Three key checklists and remedies for trustworthy analysis of online controlled experiments at scale Fabijan et al., ICSE 2019 Last time out we looked at machine learning at Microsoft, where we learned among other things that using an online controlled experiment (OCE) approach to rolling out changes to ML-centric software is important. Prior to that … Continue reading Three key checklists and remedies for trustworthy analysis of online controlled experiments at scale

Automating chaos experiments in production

Automating chaos experiments in production Basiri et al., ICSE 2019 Are you ready to take your system assurance programme to the next level? This is a fascinating paper from members of Netflix’s Resilience Engineering team describing their chaos engineering initiatives: automated controlled experiments designed to verify hypotheses about how the system should behave under gray … Continue reading Automating chaos experiments in production

Teaching rigorous distributed systems with efficient model checking

Teaching rigorous distributed systems with efficient model checking Michael et al., EuroSys'19 On the surface you might think today’s paper selection an odd pick. It describes the labs environment, DSLabs, developed at the University of Washington to accompany a course in distributed systems. During the ten week course, students implement four different assignments: an exactly-once … Continue reading Teaching rigorous distributed systems with efficient model checking

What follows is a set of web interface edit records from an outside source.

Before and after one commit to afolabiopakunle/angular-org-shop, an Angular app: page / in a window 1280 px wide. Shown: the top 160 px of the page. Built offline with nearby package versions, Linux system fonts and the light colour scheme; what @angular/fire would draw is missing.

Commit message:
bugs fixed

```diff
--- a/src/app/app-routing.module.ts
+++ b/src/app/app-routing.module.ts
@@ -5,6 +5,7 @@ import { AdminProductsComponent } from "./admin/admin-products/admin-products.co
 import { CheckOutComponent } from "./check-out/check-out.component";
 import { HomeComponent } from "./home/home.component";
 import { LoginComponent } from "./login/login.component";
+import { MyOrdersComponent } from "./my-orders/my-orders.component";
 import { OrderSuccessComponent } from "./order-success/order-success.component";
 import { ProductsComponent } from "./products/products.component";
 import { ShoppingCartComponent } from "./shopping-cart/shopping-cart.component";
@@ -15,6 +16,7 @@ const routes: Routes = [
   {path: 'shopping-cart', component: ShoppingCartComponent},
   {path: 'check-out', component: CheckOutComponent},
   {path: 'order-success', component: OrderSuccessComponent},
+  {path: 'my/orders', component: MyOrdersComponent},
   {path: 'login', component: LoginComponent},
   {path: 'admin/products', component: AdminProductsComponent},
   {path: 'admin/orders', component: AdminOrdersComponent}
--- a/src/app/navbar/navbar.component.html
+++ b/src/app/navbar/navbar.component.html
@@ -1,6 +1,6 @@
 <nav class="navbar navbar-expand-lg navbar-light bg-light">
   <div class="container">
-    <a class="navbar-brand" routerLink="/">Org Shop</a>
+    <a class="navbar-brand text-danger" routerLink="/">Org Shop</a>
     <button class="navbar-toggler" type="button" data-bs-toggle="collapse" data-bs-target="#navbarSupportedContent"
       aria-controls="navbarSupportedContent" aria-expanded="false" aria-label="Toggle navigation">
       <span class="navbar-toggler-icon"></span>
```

Fixed it for you: protocol repair using lineage graphs

Fixed it for you: protocol repair using lineage graphs Oldenburg et al., CIDR'19 This is a cool paper on a number of levels. Firstly, the main result that catches my eye is that it’s possible to build a distributed systems ‘debugger’ that can suggest protocol-level fixes. E.g. say you have a system that sometimes sends … Continue reading Fixed it for you: protocol repair using lineage graphs

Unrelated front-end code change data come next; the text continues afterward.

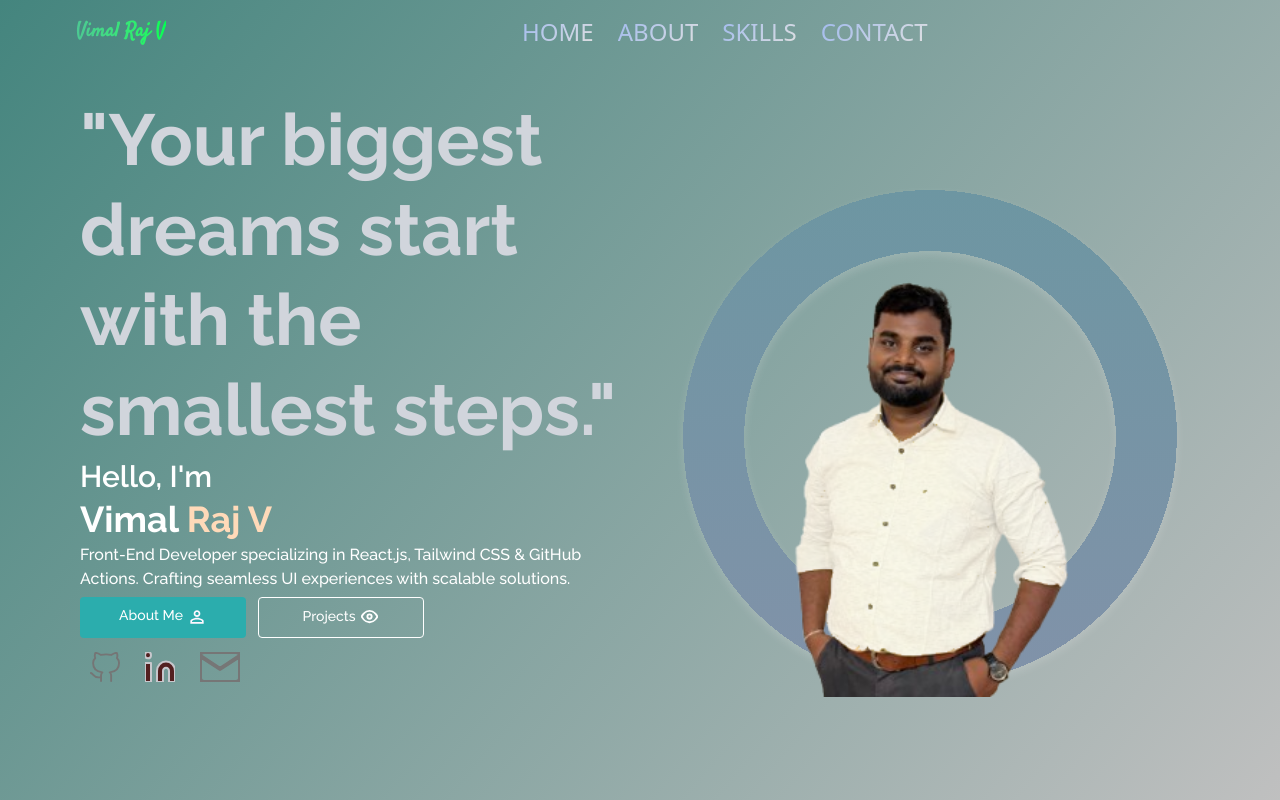
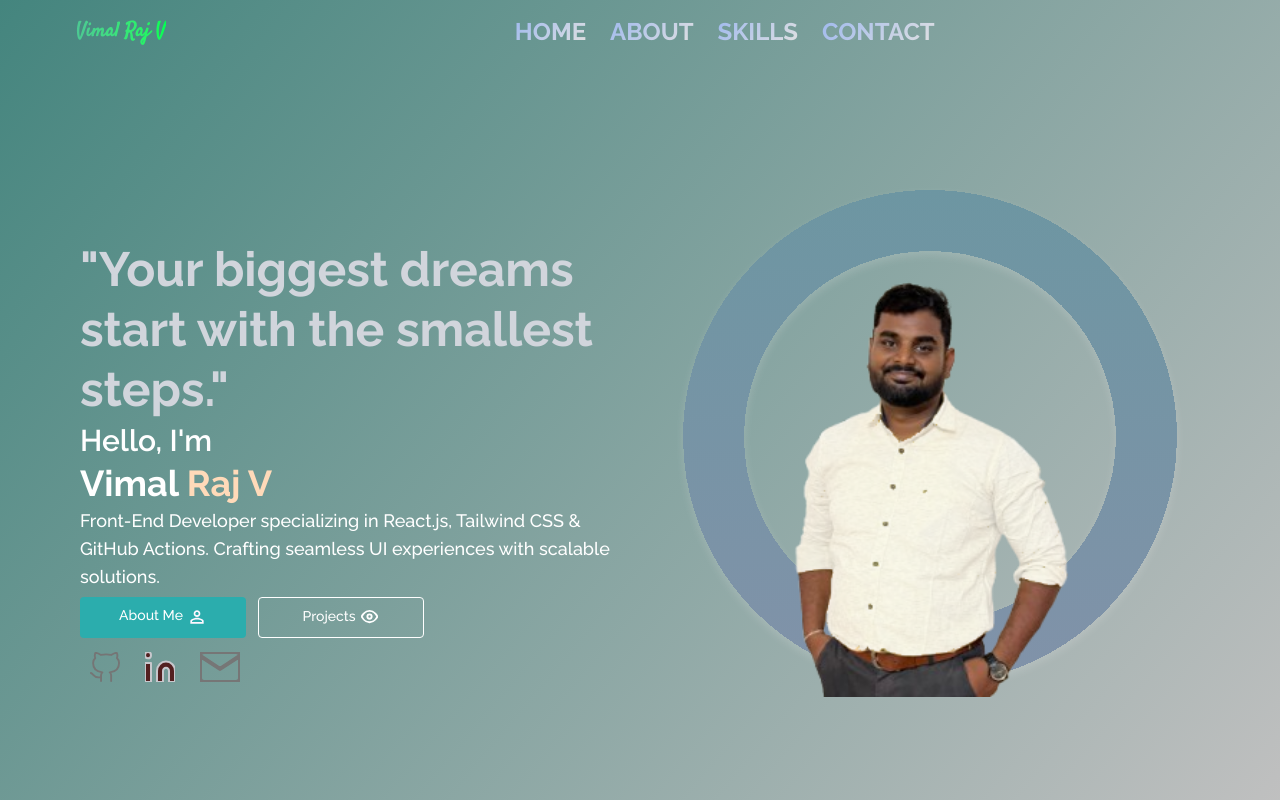
Before and after one commit to vimalraj9423/my-portfolio, a Next.js app: page / in a window 1280 px wide. Shown: the top 800 px of the page. Built offline with nearby package versions, Linux system fonts and the light colour scheme.

Commit message:
new changes

```diff
--- a/app/components/Header.tsx
+++ b/app/components/Header.tsx
@@ -3,7 +3,7 @@ import Link from "next/link";
 const Header = () => {
   return (
     <header className="text-white py-4 px-6 sticky top-0 bg-linear-[310deg,[#45867e]_70%,[#e4e4e4]_12%] dark:bg-(--header-background) z-10">
-      <nav className="flex justify-between items-center gap-7">
+      <nav className="flex justify-between items-center gap-7 font-(family-name:--font-raleway)">
         <h1 className="text-xl font-bold bg-gradient-to-r from-[#59A8A8] to-[#00FF51] bg-clip-text text-transparent font-[Satisfy] md:pl-13">
           Vimal Raj V
         </h1>
@@ -11,7 +11,7 @@ const Header = () => {
           <li>
             <Link
               href="/"
-              className="bg-linear-[135deg,#9fb9ee,#e1e1e1] text-transparent bg-clip-text uppercase text-bold text-base md:text-2xl"
+              className="bg-linear-[135deg,#9fb9ee,#e1e1e1] text-transparent bg-clip-text uppercase font-bold text-base md:text-2xl"
             >
               Home
             </Link>
@@ -19,7 +19,7 @@ const Header = () => {
           <li>
             <Link
               href="/about"
-              className="bg-linear-[135deg,#9fb9ee,#e1e1e1] text-transparent bg-clip-text uppercase text-bold text-base md:text-2xl"
+              className="bg-linear-[135deg,#9fb9ee,#e1e1e1] text-transparent bg-clip-text uppercase font-bold text-base md:text-2xl"
             >
               About
             </Link>
@@ -27,7 +27,7 @@ const Header = () => {
           <li>
             <Link
               href="/skills"
-              className="bg-linear-[135deg,#9fb9ee,#e1e1e1] text-transparent bg-clip-text uppercase text-bold text-base md:text-2xl"
+              className="bg-linear-[135deg,#9fb9ee,#e1e1e1] text-transparent bg-clip-text uppercase font-bold text-base md:text-2xl"
             >
               skills
             </Link>
@@ -35,7 +35,7 @@ const Header = () => {
           <li>
             <Link
               href="/contact"
-              className="bg-linear-[135deg,#9fb9ee,#e1e1e1] text-transparent bg-clip-text uppercase text-bold text-base md:text-2xl"
+              className="bg-linear-[135deg,#9fb9ee,#e1e1e1] text-transparent bg-clip-text uppercase font-bold text-base md:text-2xl"
             >
               contact
             </Link>
--- a/app/components/HeroSection.tsx
+++ b/app/components/HeroSection.tsx
@@ -10,7 +10,7 @@ function HeroSection() {
           <div className="flex  flex-col justify-end h-full md:py-[55px] font-(family-name:--font-raleway) gap-1">
             <section className="none md:flex md:items-center md:justify-center   ">
               <div className="max-w-4xl text-center">
-                <h1 className="text-left text-xs md:text-5xl font-extrabold leading-tight  text-gray-300   dark:bg-gradient-to-r dark:from-blue-500 dark:via-purple-500 dark:to-pink-500 dark:text-transparent bg-clip-text md:text-xl lg:text-7xl md:animate-bounce lg:animate-none lg:fade-in ">
+                <h1 className="text-left text-xs xl:text-5xl font-extrabold leading-tight  text-gray-300   dark:bg-gradient-to-r dark:from-blue-500 dark:via-purple-500 dark:to-pink-500 dark:text-transparent bg-clip-text md:text-xl ">
                   &quot;Your biggest dreams start with the smallest steps.&quot;
                 </h1>
                 {/* <p className="mt-6 text-lg text-gray-600 md:text-xl">
@@ -25,7 +25,7 @@ function HeroSection() {
               Vimal{" "}
               <span className="text-[var(--name-height-light)]">Raj V</span>{" "}
             </h1>
-            <h6 className="text-base font-medium text-white  pb-[2px] ">
+            <h6 className="text-lg font-medium text-white  pb-[2px] ">
               Front-End Developer specializing in React.js, Tailwind CSS &
               GitHub Actions. Crafting seamless UI experiences with scalable
               solutions.
```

BLeak: automatically debugging memory leaks in web applications

BLeak: Automatically debugging memory leaks in web applications Vilk & Berger, PLDI'18 BLeak is a Browser Leak debugger that finds memory leaks in web applications. You can use BLeak to test your own applications by following the instructions at http://bleak-detector.org. Guided by BLeak, we identify and fix over 50 memory leaks in popular libraries and … Continue reading BLeak: automatically debugging memory leaks in web applications

Debugging data flows in reactive programs

Debugging data flows in reactive programs Banken et al., ICSE'18 To round off our look at papers from ICSE, here’s a really interesting look at the challenges of debugging reactive applications (with a certain Erik Meijer credited among the authors). ... in recent years the use of Reactive Programming (RP) has exploded. Languages such as … Continue reading Debugging data flows in reactive programs

How not to structure your database-backed web applications: a study of performance bugs in the wild

How not to structure your database-backed web applications: a study of performance bugs in the wild Yang et al., ICSE'18 This is a fascinating study of the problems people get into when using ORMs to handle persistence concerns in their web applications. The authors study real-world applications and distil a catalogue of common performance anti-patterns. … Continue reading How not to structure your database-backed web applications: a study of performance bugs in the wild